Rogers Brothers Silver dates back to the early 19th century. In 1847, the company became a household name when it perfected a process for electroplating silver. The Meriden Britannia Company bought Rogers Brothers Silver in 1862. Meriden, in turn, became the International Silver Company--a name it has carried since 1898. International Silver continues to produce Rogers Brothers Silver.
A Family of Silversmiths
The original company was strictly a family concern. William Hazen Rogers became an apprentice silversmith in 1820. Two other brothers, Asa and Simeon, soon joined him. The Rogers brothers worked in Hartford, Connecticut. From 1847, the Brothers placed their trademark on silver-plated spoons. The new electroplated pieces were so popular that other individuals named Rogers actually joined with the original Rogers brothers just for the privilege of using the Rogers Brothers name.
The Rogers brothers used a process called electroplating to create fine pieces of silverplate and silverware. Electroplating involves the use of electricity and an electrolyte, such as a cyanide solution, to cause tiny particles of silver to adhere to a metal surface. The metal base is usually copper. The electroplating process is continued until a sufficient coating of silver is built up, usually thousands of an inch thick. The coating is thick enough to be permanent, and to permit the incising of often intricate designs.

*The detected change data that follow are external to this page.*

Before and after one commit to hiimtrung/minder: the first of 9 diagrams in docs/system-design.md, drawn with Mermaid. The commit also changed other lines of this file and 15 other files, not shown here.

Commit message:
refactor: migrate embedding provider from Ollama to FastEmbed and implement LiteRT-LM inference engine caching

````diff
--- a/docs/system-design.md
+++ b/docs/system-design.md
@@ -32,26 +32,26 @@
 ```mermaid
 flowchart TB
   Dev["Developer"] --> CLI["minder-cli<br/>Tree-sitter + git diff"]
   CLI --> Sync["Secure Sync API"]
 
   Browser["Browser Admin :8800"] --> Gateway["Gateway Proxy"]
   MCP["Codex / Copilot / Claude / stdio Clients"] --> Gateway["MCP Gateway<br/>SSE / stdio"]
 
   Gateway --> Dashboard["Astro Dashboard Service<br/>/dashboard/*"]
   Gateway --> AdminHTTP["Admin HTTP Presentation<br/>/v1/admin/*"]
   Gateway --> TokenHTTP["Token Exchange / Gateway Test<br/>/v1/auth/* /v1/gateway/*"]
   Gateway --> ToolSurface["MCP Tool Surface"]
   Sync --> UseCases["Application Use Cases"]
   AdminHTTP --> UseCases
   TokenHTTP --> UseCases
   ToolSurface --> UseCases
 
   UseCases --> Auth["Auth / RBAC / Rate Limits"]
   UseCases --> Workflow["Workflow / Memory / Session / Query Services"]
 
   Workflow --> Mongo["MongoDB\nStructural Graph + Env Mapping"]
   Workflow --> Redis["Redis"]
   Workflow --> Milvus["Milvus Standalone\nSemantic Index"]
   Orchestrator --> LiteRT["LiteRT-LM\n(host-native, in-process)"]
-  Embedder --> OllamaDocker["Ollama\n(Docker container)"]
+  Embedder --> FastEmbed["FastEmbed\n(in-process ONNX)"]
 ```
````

As part of Meriden Britannia in the late 19th century, the Rogers Brothers line included a variety of luxuriant and exotic designs. Patterns with names such as Arcadian, Assyrian, and Assyrian Head recalled the era's fascination with the splendors of the ancient world. Designs included rich scrollwork, foliage and even small ornamental busts and dancing figures. The Saratoga, Newport, Princess, Imperial and Crown patterns conjured more contemporary images of wealth and luxury.
The company reached out to an ever-expanding pool of consumers with one of the most successful advertising campaigns in history. In 1912, Rogers Brothers created the 1847 Girl, a nostalgic evocation of mid-19th century innocence and beauty. Stella Brooks of Meriden, Connecticut, was the inspiration for a series of busts and full-length figures that dominated magazine ads, postcards, and brochures for decades. The figure was re-designed for Rogers Brothers 100th anniversary in 1947--a sexier but still elegant figure for a new era.

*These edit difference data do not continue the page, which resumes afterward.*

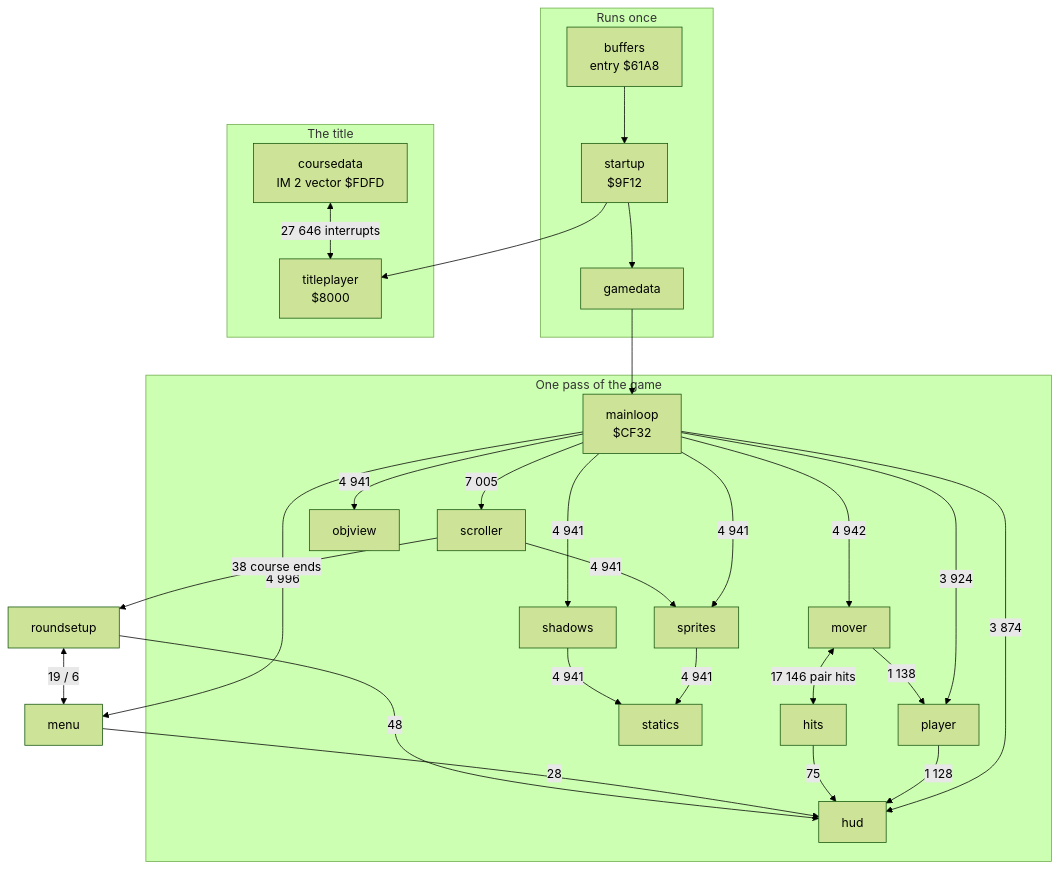
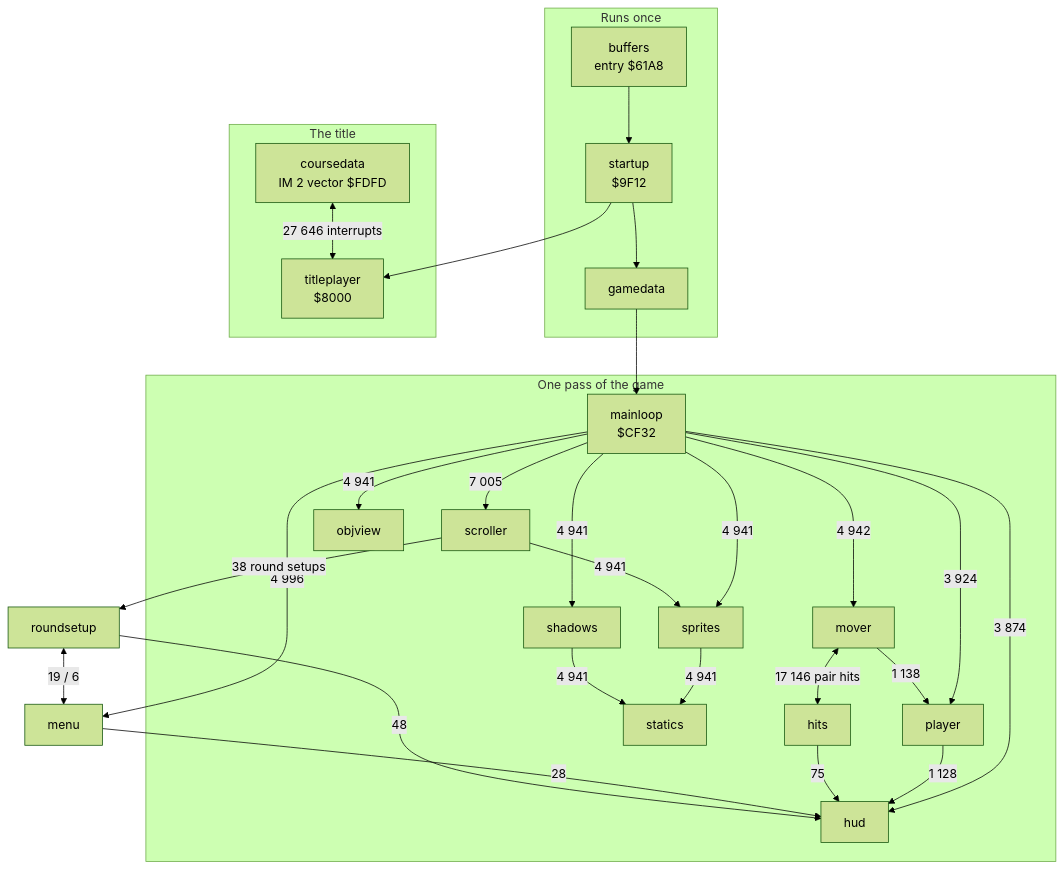
The fourth of 4 diagrams in hate/docs/02-architecture.md (alfishe/unrealng-reverse-cases), drawn with Mermaid (forest theme) before and after one commit. The commit also changed other lines of this file and 16 other files, not shown here.

````diff
--- a/hate/docs/02-architecture.md
+++ b/hate/docs/02-architecture.md
@@ -300,36 +300,36 @@
 ```mermaid
 flowchart TB
     subgraph Once["Runs once"]
         buffers["buffers<br/>entry $61A8"] --> startup["startup<br/>$9F12"]
         startup --> gamedata["gamedata"]
     end
     subgraph Title["The title"]
         titleplayer["titleplayer<br/>$8000"]
         coursedata["coursedata<br/>IM 2 vector $FDFD"]
         coursedata <-->|"27 646 interrupts"| titleplayer
     end
     startup --> titleplayer
     gamedata --> mainloop
     subgraph Pass["One pass of the game"]
         mainloop["mainloop<br/>$CF32"]
         mainloop -->|7 005| scroller
         mainloop -->|4 942| mover
         mainloop -->|3 924| player
         mainloop -->|4 941| objview
         mainloop -->|3 874| hud
         mainloop -->|4 941| sprites
         mainloop -->|4 941| shadows
         scroller -->|4 941| sprites
         sprites -->|4 941| statics
         shadows -->|4 941| statics
         mover <-->|"17 146 pair hits"| hits
         mover -->|1 138| player
         player -->|1 128| hud
         hits -->|75| hud
     end
     mainloop -->|4 996| menu
     menu -->|28| hud
-    scroller -->|"38 course ends"| roundsetup
+    scroller -->|"38 round setups"| roundsetup
     roundsetup -->|48| hud
     roundsetup <-->|19 / 6| menu
 ```
````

Roger Brothers Silver remains popular today. Individual pieces and complete sets of all dates are widely available from on-line dealers and auction sites, such as Replacements.com, GoAntiques, and BizRate. Prices range from several dollars for spoons and forks, to $75 and up for serving pieces. Nineteenth-century and early twentieth-century spoons, and other small pieces, can start at upwards of $85
Brian Adler has been writing articles on history, politics, religion, art, architecture and antiques since 2002. His writing has been published with Demand Studios, as well as in an online magazine. He holds a Bachelor of Arts degree in history from Columbia University.